In addition to the positive impact on your organic Amazon rankings, improving the content of your product listings pages will likely benefit your conversion rate, which in turn will make your ads more competitive in Amazon’s ad auctions. One of the primary factors that determines the winner of a PPC ad auction is the product’s quality score — its click-through and conversion rates.
Optimizing your product listings should, therefore, always be the first step to improve your ranking on Amazon.
Persuasive text that sells — how to write the best Amazon sales copy
Focus on optimizing the following product content for Amazon SEO:
- Product title
- Bullet points a.k.a. Highlights a.k.a. Attributes
- Product description
- Additional product information
- Enhanced Brand Content (Sellers) & A+ Content (Vendors)
Note: Make sure you follow the Amazon Style Guides according to your product category. If you don’t, Amazon could suppress your product.
Let’s have a look at each of these elements in turn.
Content optimization tips
Here we run through some quick tips for optimizing the different content elements of your product listing.
The product title is the only piece of text content visible in the product preview, so this is something that will make or break your click-through rate.
- Check the Amazon Style Guides for the length and structure of your title in the relevant product category
- Impacts your click-through rate and conversion rate
- Should contain important information, benefits, and USPs
- Mobile view is limited to about 70 visible characters, so stick to the most important information and make sure to place it at the beginning.
Bullet points a.k.a. highlights a.k.a. attributes
- Check the Amazon Style Guides for the relevant product category
- Impacts your CR
- Maximum 200 bytes (equivalent to approximately 200 characters) per bullet point (better: 150 bytes to support readability)
- Outline the key features and benefits of the product
- Always connect the features with the benefits for the customer (e.g. ‘easy to clean — the glass surface allows the kitchen scales to sparkle with a single wipe’)
- Stick to one benefit per bullet point for better readability and information flow. For example: — Easy to Clean; Flexible Use etc.
- Mobile view: Only the first three bullet points are directly visible to mobile users. Place your USPs at the beginning of the list.
The product description appears lower down on the page.

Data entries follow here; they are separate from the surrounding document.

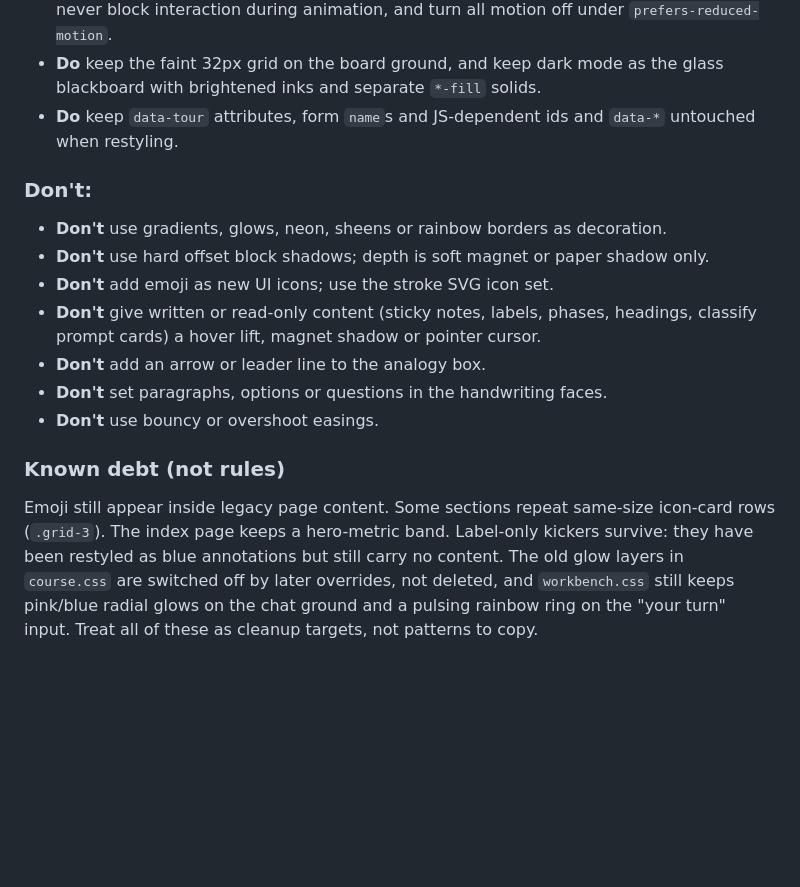
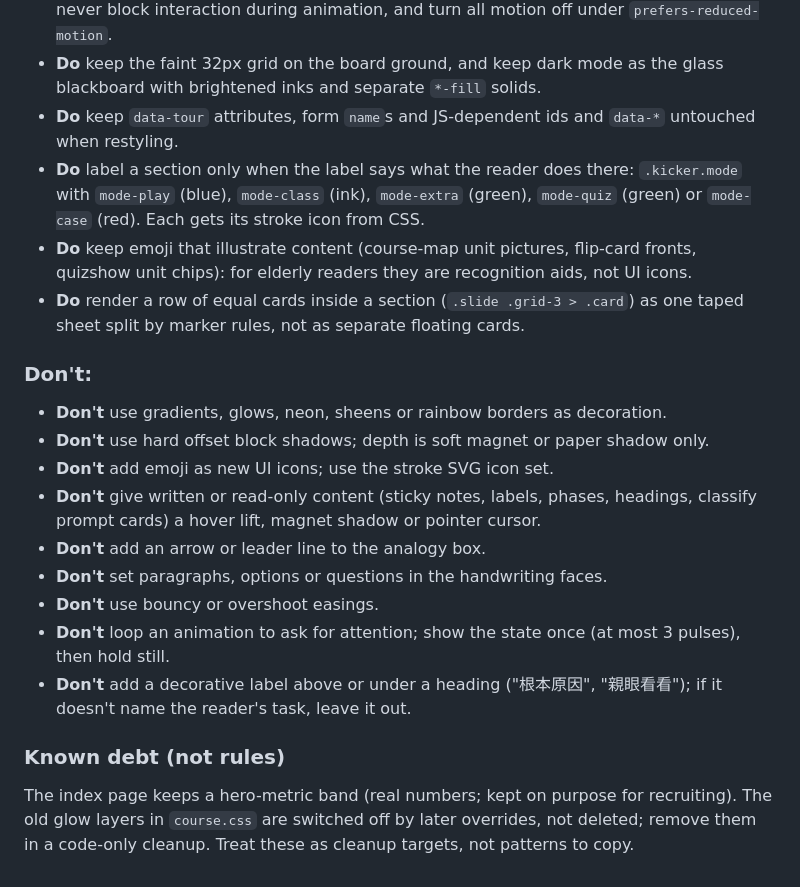
Before and after one commit to windsjp00171-star/vibe-coding-course, a Markdown page: DESIGN.md, the part around the change. Rendered like a GitHub page; blank space fills up the shorter version.

Commit message:
DESIGN.md：補上段落小標、內容 emoji、不循環動畫的規則 (#33)
Claude-Session: https://claude.ai/code/session_01AfeHShmwcyjJD1CGCRwHdb

Co-authored-by: Claude <noreply@anthropic.com>

```diff
--- a/DESIGN.md
+++ b/DESIGN.md
@@ -276,6 +276,9 @@ Code, terminal and the Claude Code workbench simulator keep their own dark scree
 - **Do** use `var(--ease)` with `--fast` (150ms) or `--normal` (250ms), stay near 300ms at most, never block interaction during animation, and turn all motion off under `prefers-reduced-motion`.
 - **Do** keep the faint 32px grid on the board ground, and keep dark mode as the glass blackboard with brightened inks and separate `*-fill` solids.
 - **Do** keep `data-tour` attributes, form `name`s and JS-dependent ids and `data-*` untouched when restyling.
+- **Do** label a section only when the label says what the reader does there: `.kicker.mode` with `mode-play` (blue), `mode-class` (ink), `mode-extra` (green), `mode-quiz` (green) or `mode-case` (red). Each gets its stroke icon from CSS.
+- **Do** keep emoji that illustrate content (course-map unit pictures, flip-card fronts, quizshow unit chips): for elderly readers they are recognition aids, not UI icons.
+- **Do** render a row of equal cards inside a section (`.slide .grid-3 > .card`) as one taped sheet split by marker rules, not as separate floating cards.
 
 ### Don't:
 - **Don't** use gradients, glows, neon, sheens or rainbow borders as decoration.
@@ -285,6 +288,8 @@ Code, terminal and the Claude Code workbench simulator keep their own dark scree
 - **Don't** add an arrow or leader line to the analogy box.
 - **Don't** set paragraphs, options or questions in the handwriting faces.
 - **Don't** use bouncy or overshoot easings.
+- **Don't** loop an animation to ask for attention; show the state once (at most 3 pulses), then hold still.
+- **Don't** add a decorative label above or under a heading ("根本原因", "親眼看看"); if it doesn't name the reader's task, leave it out.
 
 ### Known debt (not rules)
-Emoji still appear inside legacy page content. Some sections repeat same-size icon-card rows (`.grid-3`). The index page keeps a hero-metric band. Label-only kickers survive: they have been restyled as blue annotations but still carry no content. The old glow layers in `course.css` are switched off by later overrides, not deleted, and `workbench.css` still keeps pink/blue radial glows on the chat ground and a pulsing rainbow ring on the "your turn" input. Treat all of these as cleanup targets, not patterns to copy.
+The index page keeps a hero-metric band (real numbers; kept on purpose for recruiting). The old glow layers in `course.css` are switched off by later overrides, not deleted; remove them in a code-only cleanup. Treat these as cleanup targets, not patterns to copy.
```
Also changed, not shown: CHANGELOG.md (+1 -0 lines).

However, users comparing your product with a competitor or seriously considering a purchase will likely look to the product description for details.
- Check the Amazon Style Guides for the relevant product category
- Impacts your conversion rate
- Avoid duplicating the bullet points. Provide as much additional information as possible and tell a story about the product.
- Make it easy to read.
Additional product information
Additional product information is more technical than the product description, but no less important. Details provided here will be picked up by filters and/or appear in the relevant information fields.
- Provide as much information as possible in the respective product information fields
- Make sure that the information is correct — if your product is described as waterproof, but it isn’t, that isn’t going to help your business in the long run.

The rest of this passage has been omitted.